(RECORD SET begins)
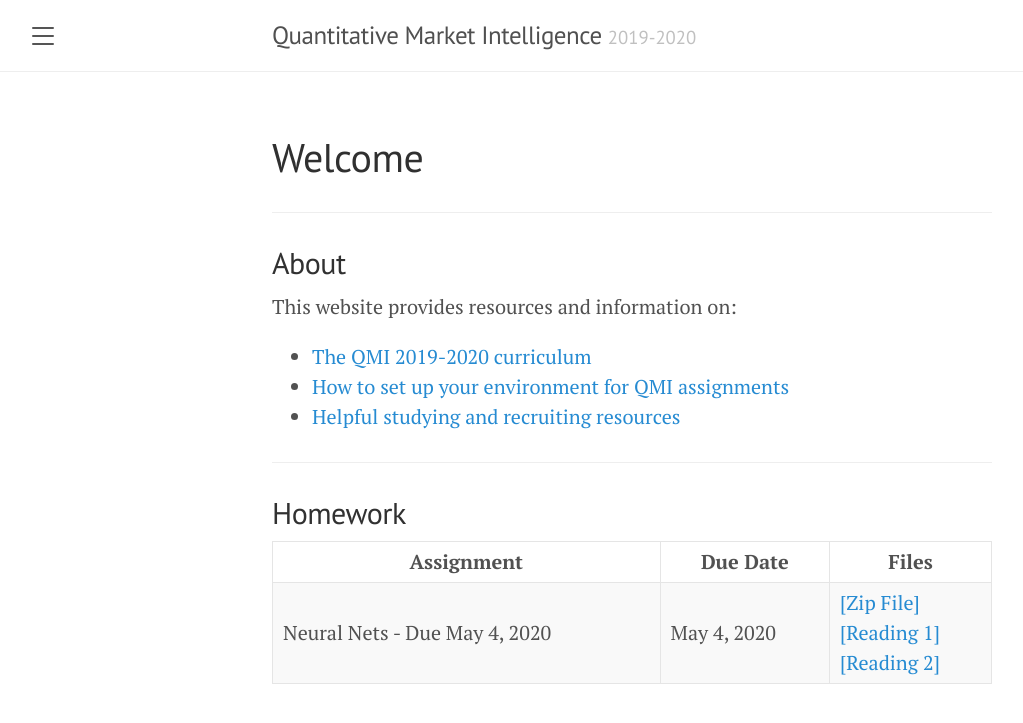
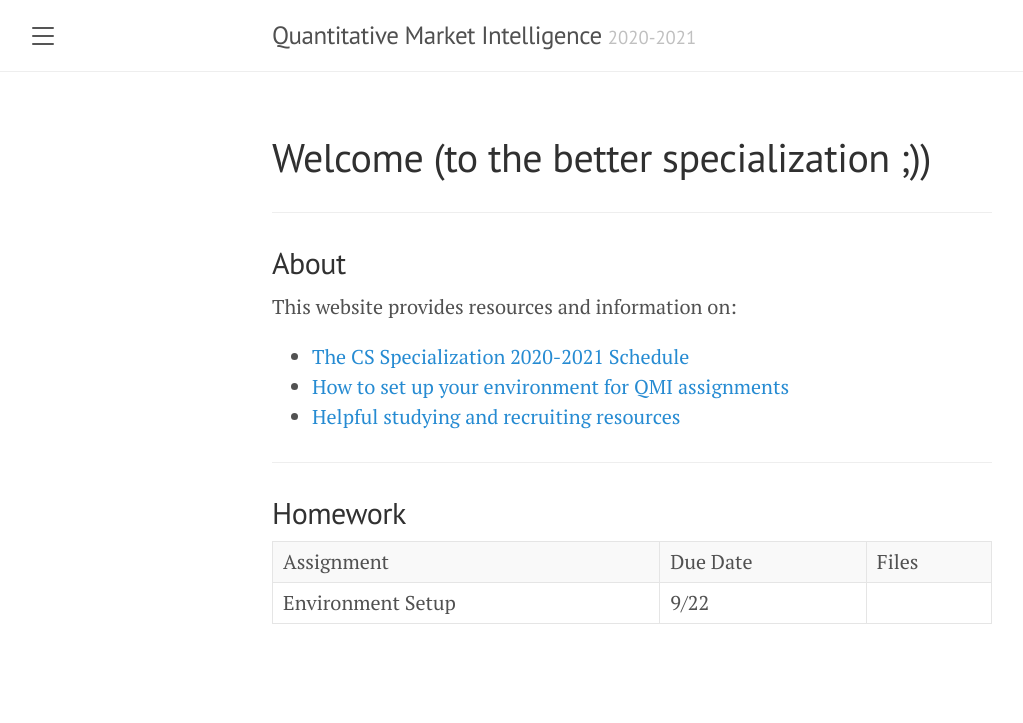
Before and after one commit to quantitativemarketintel/quantitativemarketintel.github.io, a Jekyll site: the page built from index.md, in a window 1280 px wide. Shown: the top 723 px of the page, without its empty margins (8-1031 px from the left). Built offline with Jekyll 4.4.1, drawn with Linux system fonts in a browser that asks for light colours.

Commit message:
Changed site name

```diff
--- a/_config.yml
+++ b/_config.yml
@@ -1,6 +1,6 @@
 # Setup
 title:               Quantitative Market Intelligence
-tagline:             '2019-2020'
+tagline:             '2020-2021'
 url:                 'https://quantitativemarketintel.github.io/'
 baseurl:             ''
 permalink:           pretty
--- a/index.md
+++ b/index.md
@@ -1,6 +1,6 @@
 ---
 layout: page
-title: Welcome
+title: Welcome (to the better specialization ;))
 ---
 
 ---
@@ -8,7 +8,7 @@ title: Welcome
 ## About
 This website provides resources and information on:
 
-- [The QMI 2019-2020 curriculum](schedule.md)
+- [The CS Specialization 2020-2021 Schedule](schedule.md)
 - [How to set up your environment for QMI assignments](setup.md)
 - [Helpful studying and recruiting resources](resources.md)
 
@@ -16,6 +16,5 @@ This website provides resources and information on:
 
 ## Homework
 
-| Assignment                    | Due Date | Files                                                                                                                                                                                                                      |
-|-------------------------------|----------|----------------------------------------------------------------------------------------------------------------------------------------------------------------------------------------------------------------------------|
-| Neural Nets - Due May 4, 2020 | May 4, 2020  | [[Zip File]](https://drive.google.com/open?id=1OQEWKcyfugCfH1B4MoZVmNrV4uAUgKn8) <br>  [[Reading 1]](https://cs231n.github.io/neural-networks-1/)  <br> [[Reading 2]](https://cs231n.github.io/neural-networks-2/) |
+| Assignment                    | Due Date | Files |
+| Environment Setup             | 9/22     |  	   |
```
(RECORD SET ends)
TASK INSTRUCTIONS:
Return every entry above word for word, leaving pictures out.

RESULT:
Before and after one commit to quantitativemarketintel/quantitativemarketintel.github.io, a Jekyll site: the page built from index.md, in a window 1280 px wide. Shown: the top 723 px of the page, without its empty margins (8-1031 px from the left). Built offline with Jekyll 4.4.1, drawn with Linux system fonts in a browser that asks for light colours.

Commit message:
Changed site name

```diff
--- a/_config.yml
+++ b/_config.yml
@@ -1,6 +1,6 @@
 # Setup
 title:               Quantitative Market Intelligence
-tagline:             '2019-2020'
+tagline:             '2020-2021'
 url:                 'https://quantitativemarketintel.github.io/'
 baseurl:             ''
 permalink:           pretty
--- a/index.md
+++ b/index.md
@@ -1,6 +1,6 @@
 ---
 layout: page
-title: Welcome
+title: Welcome (to the better specialization ;))
 ---
 
 ---
@@ -8,7 +8,7 @@ title: Welcome
 ## About
 This website provides resources and information on:
 
-- [The QMI 2019-2020 curriculum](schedule.md)
+- [The CS Specialization 2020-2021 Schedule](schedule.md)
 - [How to set up your environment for QMI assignments](setup.md)
 - [Helpful studying and recruiting resources](resources.md)
 
@@ -16,6 +16,5 @@ This website provides resources and information on:
 
 ## Homework
 
-| Assignment                    | Due Date | Files                                                                                                                                                                                                                      |
-|-------------------------------|----------|----------------------------------------------------------------------------------------------------------------------------------------------------------------------------------------------------------------------------|
-| Neural Nets - Due May 4, 2020 | May 4, 2020  | [[Zip File]](https://drive.google.com/open?id=1OQEWKcyfugCfH1B4MoZVmNrV4uAUgKn8) <br>  [[Reading 1]](https://cs231n.github.io/neural-networks-1/)  <br> [[Reading 2]](https://cs231n.github.io/neural-networks-2/) |
+| Assignment                    | Due Date | Files |
+| Environment Setup             | 9/22     |  	   |
```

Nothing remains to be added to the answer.